▶ _TASK DETAILS_: Where in the entries below does "text" appear? Copy every line that has it.

*** Opening of SUPPLIED RECORDS ***

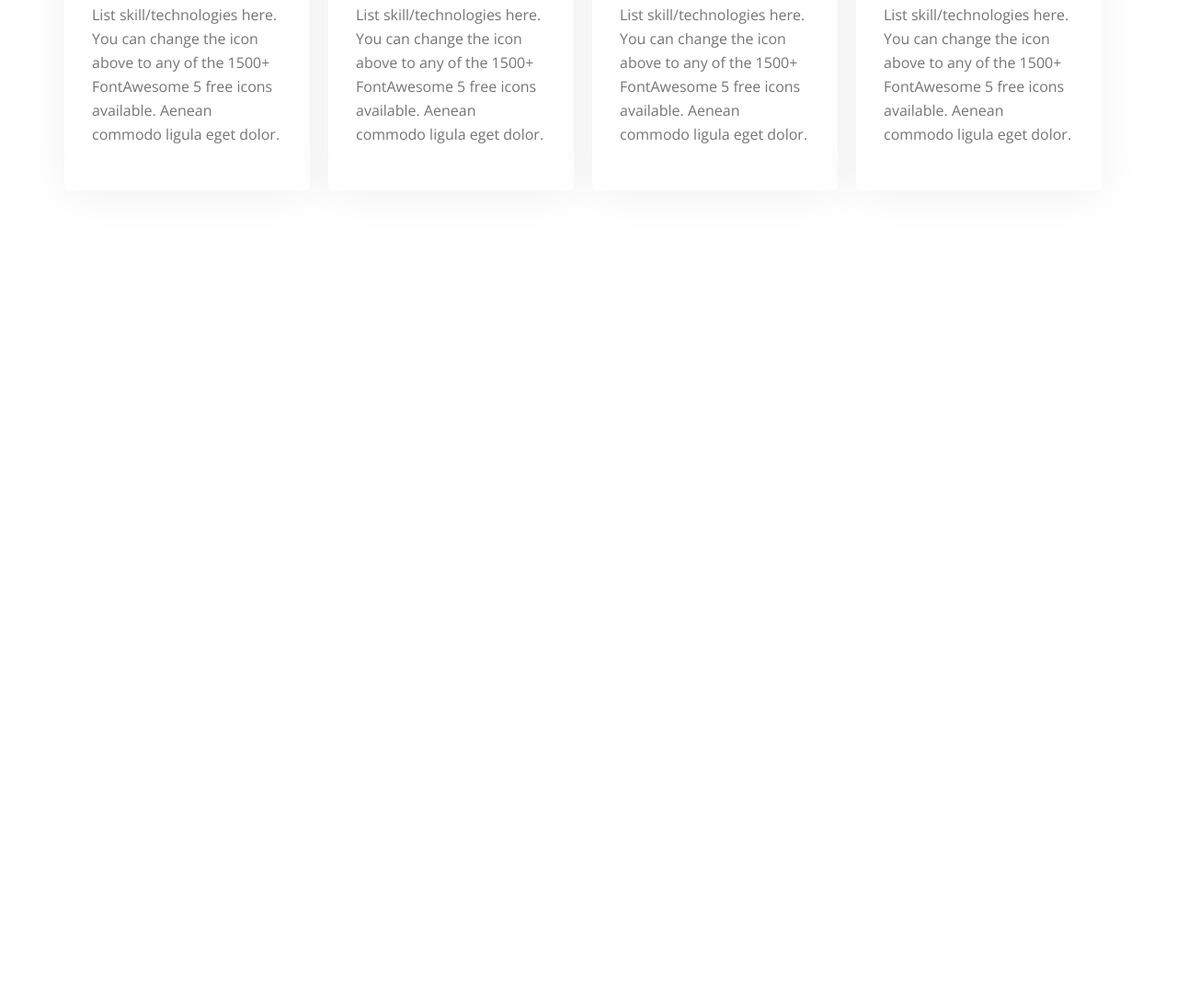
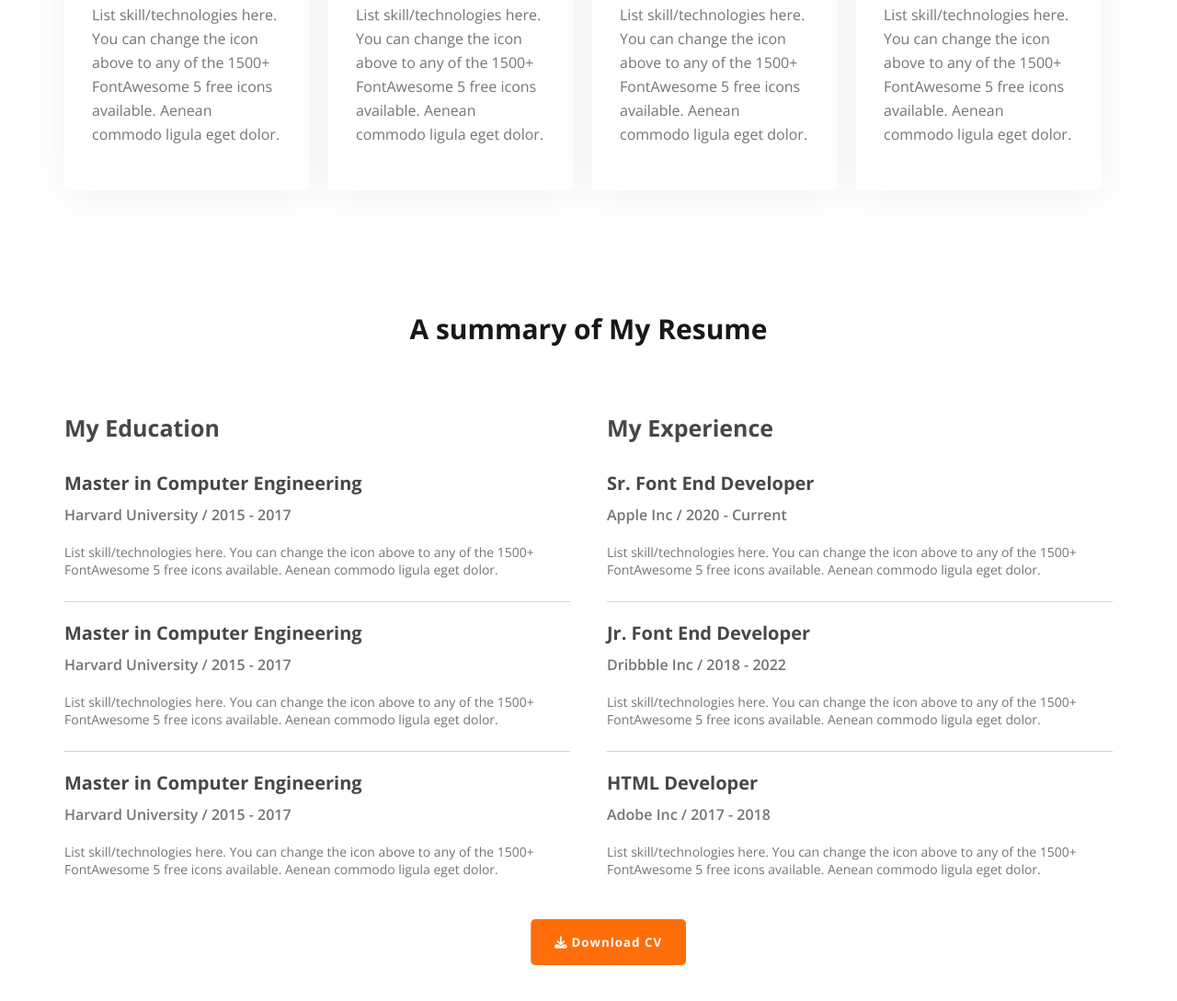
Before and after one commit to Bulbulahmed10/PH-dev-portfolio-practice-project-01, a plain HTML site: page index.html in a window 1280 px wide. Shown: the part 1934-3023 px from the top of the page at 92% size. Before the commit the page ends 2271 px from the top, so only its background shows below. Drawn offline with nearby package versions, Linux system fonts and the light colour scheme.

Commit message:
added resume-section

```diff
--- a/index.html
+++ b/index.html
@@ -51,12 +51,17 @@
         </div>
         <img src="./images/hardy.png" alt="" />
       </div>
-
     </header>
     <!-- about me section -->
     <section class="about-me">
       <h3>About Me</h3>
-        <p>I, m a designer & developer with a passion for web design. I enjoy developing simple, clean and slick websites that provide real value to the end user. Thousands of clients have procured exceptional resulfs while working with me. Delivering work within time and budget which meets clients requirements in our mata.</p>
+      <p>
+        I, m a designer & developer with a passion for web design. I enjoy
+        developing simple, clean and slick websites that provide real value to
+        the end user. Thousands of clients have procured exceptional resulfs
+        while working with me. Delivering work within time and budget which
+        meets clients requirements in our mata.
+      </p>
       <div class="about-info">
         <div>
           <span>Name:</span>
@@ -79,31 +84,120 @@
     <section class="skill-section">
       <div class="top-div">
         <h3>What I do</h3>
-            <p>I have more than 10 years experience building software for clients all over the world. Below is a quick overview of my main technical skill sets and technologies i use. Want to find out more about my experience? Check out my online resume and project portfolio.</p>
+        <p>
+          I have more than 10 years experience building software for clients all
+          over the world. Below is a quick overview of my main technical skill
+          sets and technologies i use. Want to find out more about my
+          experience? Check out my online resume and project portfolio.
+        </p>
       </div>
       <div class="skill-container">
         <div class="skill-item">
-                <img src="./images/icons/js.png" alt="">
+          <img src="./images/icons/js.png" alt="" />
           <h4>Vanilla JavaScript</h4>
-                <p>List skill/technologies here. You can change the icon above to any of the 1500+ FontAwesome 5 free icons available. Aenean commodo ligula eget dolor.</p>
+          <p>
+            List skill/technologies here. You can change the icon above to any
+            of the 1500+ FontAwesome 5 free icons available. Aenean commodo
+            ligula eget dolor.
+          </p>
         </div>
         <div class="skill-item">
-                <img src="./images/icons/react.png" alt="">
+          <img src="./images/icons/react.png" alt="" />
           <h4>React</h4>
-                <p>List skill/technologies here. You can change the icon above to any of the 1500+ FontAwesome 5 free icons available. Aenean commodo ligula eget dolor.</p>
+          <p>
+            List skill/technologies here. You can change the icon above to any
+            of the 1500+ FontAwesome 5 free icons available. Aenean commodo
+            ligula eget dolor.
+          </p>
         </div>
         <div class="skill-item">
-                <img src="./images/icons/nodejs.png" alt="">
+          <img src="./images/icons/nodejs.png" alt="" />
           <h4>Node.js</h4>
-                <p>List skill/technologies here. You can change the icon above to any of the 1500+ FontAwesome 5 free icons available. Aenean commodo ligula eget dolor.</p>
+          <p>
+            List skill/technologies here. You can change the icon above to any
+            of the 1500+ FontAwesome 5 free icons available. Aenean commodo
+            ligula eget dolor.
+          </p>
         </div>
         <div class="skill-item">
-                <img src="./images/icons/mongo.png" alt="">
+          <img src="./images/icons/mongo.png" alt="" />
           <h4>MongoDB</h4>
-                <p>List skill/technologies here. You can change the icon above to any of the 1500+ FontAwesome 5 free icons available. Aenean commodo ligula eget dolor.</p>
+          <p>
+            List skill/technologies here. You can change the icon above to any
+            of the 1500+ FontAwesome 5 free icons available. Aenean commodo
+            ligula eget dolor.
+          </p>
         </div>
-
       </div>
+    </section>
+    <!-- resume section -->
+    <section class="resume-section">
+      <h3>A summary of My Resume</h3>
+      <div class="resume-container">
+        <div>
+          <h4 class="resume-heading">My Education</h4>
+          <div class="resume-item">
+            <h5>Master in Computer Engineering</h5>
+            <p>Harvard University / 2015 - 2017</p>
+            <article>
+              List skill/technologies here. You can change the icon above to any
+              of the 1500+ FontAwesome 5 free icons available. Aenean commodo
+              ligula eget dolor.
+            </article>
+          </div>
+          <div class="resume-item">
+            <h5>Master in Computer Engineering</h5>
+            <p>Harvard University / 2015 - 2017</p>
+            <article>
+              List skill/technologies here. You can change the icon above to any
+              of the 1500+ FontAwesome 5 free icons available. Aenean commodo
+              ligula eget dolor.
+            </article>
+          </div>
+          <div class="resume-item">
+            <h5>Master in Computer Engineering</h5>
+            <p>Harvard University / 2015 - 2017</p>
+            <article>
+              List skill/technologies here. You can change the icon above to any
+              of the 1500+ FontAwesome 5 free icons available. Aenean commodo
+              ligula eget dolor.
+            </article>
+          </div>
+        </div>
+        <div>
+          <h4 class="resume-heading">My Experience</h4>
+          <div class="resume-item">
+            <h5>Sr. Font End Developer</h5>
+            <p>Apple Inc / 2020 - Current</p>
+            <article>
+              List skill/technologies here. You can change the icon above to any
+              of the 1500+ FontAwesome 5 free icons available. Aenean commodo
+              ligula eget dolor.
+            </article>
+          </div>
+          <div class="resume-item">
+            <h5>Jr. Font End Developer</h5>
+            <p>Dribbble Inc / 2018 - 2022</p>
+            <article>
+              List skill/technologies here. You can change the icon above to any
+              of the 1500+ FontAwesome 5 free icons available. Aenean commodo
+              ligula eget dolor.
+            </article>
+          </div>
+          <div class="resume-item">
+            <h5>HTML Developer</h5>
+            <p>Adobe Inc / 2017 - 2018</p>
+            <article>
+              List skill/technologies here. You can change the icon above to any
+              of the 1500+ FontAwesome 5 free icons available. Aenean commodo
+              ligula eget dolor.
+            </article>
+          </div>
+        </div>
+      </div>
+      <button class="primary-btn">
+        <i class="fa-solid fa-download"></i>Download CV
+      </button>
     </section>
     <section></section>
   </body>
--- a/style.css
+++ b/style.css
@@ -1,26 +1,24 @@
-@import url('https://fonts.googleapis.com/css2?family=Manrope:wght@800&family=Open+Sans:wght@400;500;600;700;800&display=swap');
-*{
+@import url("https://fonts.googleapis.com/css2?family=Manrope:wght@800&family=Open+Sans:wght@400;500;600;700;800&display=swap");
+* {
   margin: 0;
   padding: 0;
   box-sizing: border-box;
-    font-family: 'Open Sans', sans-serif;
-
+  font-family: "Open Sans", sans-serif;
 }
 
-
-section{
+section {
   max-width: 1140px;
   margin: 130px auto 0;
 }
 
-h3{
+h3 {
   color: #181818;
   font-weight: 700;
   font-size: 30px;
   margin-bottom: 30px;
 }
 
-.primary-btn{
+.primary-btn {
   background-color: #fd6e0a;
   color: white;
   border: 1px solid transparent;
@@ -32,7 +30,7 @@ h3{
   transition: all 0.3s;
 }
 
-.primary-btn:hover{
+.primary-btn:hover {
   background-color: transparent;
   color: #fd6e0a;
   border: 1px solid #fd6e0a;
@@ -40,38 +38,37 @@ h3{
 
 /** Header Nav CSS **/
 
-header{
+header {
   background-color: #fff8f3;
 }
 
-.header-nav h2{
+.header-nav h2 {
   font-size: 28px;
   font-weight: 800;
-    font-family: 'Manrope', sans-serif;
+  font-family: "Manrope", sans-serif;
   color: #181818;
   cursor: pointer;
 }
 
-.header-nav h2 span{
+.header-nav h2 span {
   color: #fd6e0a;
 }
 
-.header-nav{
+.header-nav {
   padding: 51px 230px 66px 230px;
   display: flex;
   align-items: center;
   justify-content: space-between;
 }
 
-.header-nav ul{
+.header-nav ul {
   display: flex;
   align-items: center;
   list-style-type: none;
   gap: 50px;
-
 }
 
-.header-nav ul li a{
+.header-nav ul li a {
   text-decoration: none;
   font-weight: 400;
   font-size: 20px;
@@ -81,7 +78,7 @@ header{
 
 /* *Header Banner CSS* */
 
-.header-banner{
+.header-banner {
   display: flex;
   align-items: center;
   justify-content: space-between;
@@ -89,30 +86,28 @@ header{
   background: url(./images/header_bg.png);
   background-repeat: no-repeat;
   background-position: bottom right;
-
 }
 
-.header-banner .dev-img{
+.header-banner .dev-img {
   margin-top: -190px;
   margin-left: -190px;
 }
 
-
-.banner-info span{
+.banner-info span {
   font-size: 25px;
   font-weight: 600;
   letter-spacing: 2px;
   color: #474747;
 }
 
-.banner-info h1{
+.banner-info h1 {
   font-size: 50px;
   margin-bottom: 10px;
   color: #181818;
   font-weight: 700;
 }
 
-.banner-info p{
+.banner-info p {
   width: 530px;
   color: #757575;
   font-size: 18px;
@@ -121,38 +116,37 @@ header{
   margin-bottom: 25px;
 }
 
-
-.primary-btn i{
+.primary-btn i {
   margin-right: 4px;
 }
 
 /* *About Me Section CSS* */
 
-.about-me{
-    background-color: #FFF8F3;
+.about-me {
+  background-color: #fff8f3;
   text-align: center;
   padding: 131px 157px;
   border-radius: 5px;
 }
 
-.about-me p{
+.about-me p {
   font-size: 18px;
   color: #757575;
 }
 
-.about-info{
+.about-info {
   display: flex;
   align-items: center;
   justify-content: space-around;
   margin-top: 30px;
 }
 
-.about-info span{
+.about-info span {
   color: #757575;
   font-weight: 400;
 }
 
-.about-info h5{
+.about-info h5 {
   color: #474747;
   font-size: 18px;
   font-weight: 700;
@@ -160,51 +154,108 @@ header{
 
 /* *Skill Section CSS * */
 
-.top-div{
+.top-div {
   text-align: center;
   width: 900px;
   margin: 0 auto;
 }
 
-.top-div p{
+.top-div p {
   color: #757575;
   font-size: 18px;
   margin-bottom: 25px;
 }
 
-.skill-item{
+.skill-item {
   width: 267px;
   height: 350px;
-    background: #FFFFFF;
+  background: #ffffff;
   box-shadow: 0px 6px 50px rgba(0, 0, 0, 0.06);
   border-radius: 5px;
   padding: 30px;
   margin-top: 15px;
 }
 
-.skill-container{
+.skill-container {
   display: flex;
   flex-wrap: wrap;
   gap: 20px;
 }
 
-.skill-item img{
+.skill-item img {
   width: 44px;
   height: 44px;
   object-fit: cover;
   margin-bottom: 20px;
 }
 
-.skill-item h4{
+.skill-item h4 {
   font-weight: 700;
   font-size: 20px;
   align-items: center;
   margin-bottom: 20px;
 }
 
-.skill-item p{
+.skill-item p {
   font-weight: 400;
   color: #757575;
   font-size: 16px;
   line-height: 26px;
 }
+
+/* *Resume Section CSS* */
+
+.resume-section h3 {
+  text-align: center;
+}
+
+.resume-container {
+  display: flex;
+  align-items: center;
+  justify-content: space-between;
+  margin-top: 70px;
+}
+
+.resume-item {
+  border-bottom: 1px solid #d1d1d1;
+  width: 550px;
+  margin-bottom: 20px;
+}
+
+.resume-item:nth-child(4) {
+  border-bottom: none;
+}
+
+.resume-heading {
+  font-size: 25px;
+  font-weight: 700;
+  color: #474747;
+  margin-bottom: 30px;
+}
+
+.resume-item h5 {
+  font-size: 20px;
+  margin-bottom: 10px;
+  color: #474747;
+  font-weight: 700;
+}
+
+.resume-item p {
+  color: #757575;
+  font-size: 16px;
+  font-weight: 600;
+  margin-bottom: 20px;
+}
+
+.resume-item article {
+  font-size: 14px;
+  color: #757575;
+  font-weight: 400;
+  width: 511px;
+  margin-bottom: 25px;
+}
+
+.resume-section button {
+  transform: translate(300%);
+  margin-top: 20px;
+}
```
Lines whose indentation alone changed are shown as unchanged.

*** Close of SUPPLIED RECORDS ***
*** Opening of SUPPLIED RECORDS ***

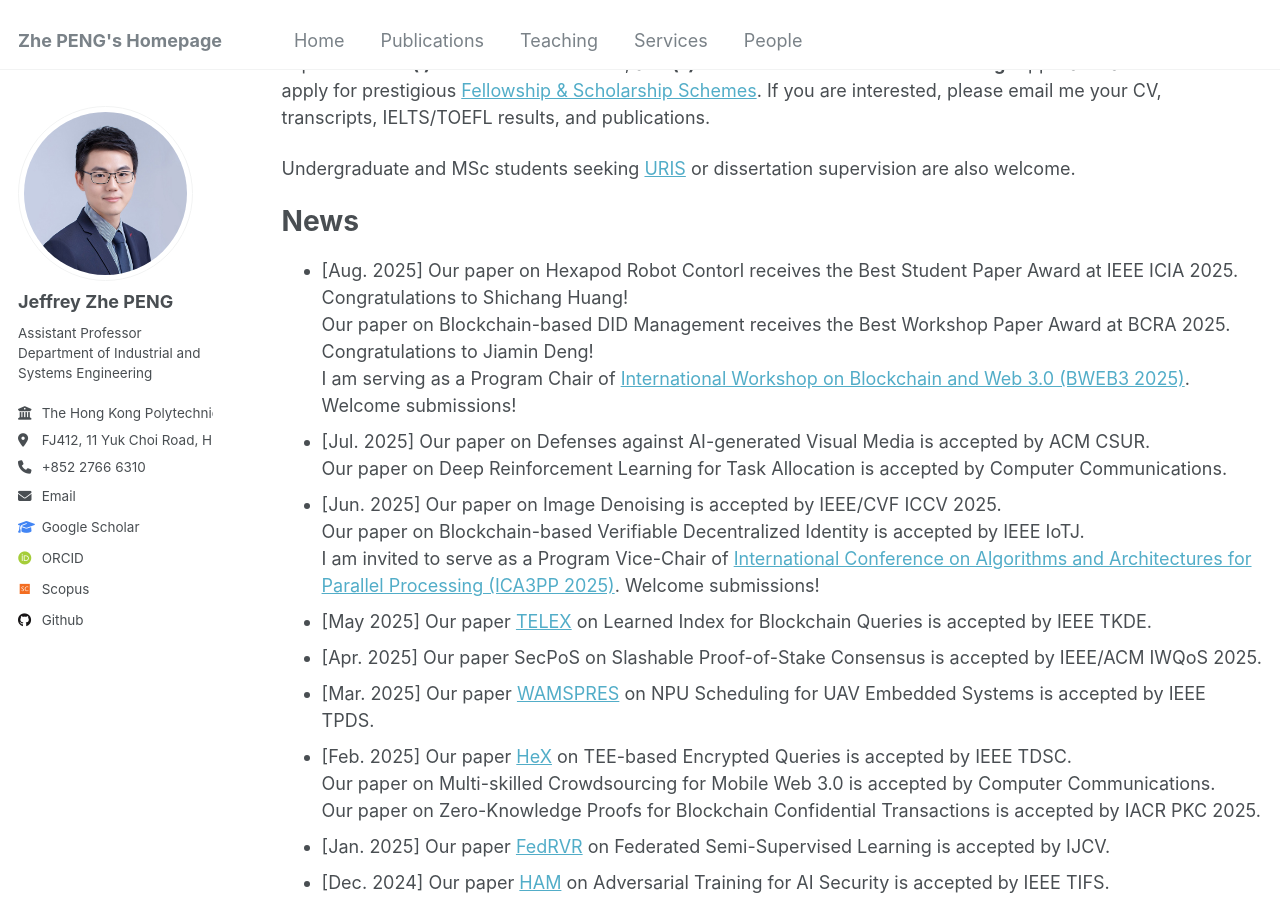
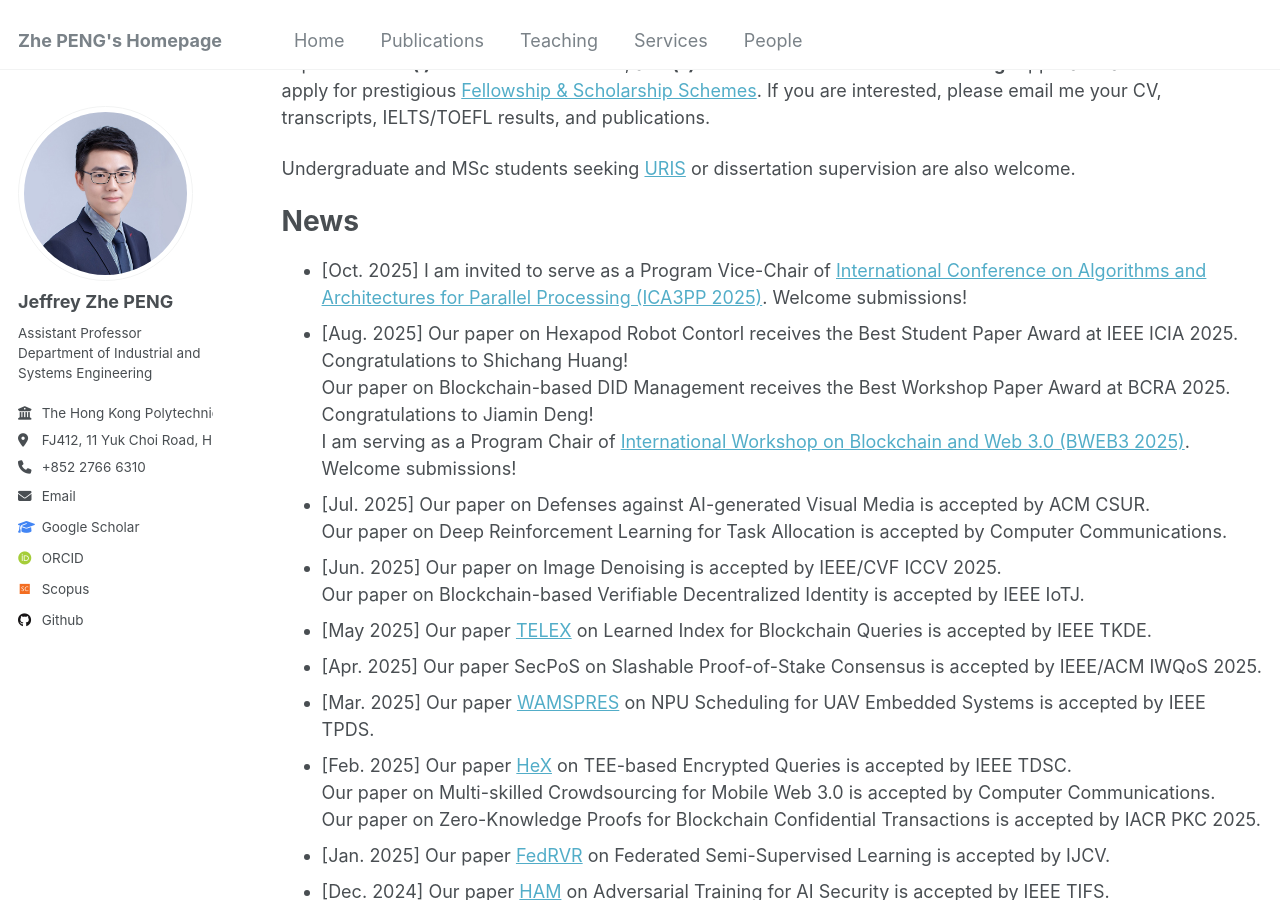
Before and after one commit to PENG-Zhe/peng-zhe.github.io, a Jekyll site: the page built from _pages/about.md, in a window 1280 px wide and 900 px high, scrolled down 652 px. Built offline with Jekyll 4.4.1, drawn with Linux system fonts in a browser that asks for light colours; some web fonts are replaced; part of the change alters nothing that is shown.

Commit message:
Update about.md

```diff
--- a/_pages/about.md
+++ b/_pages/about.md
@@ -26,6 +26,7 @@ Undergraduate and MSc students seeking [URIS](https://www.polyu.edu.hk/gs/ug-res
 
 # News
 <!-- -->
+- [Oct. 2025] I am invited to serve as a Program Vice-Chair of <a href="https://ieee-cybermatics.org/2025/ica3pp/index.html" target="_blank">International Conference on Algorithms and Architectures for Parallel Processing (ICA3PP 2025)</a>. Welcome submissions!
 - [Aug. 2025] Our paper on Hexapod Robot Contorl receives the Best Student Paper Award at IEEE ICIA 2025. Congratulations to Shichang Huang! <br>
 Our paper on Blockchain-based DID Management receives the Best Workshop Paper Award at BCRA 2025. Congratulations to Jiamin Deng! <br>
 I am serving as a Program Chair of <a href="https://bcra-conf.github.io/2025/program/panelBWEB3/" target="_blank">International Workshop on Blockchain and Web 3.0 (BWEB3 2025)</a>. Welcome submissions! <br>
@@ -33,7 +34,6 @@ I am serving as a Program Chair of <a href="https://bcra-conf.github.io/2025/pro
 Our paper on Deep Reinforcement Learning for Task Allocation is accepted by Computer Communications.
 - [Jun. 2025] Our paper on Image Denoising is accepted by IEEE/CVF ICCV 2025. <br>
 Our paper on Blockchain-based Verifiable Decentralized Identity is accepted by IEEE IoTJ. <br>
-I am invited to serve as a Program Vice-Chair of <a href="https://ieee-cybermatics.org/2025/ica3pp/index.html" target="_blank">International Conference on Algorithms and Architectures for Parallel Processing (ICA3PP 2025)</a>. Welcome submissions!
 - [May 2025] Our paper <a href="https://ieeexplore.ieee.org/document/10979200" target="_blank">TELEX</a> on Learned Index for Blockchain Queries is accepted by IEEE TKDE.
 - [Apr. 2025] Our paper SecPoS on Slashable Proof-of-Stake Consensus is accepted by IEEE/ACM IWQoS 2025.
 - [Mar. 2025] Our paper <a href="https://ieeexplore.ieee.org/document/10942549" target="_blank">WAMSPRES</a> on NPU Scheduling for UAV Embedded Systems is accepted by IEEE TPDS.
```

*** Close of SUPPLIED RECORDS ***

▶ _ANSWER SPACE_:
   text-decoration: none;
   text-align: center;
   text-align: center;
+  text-align: center;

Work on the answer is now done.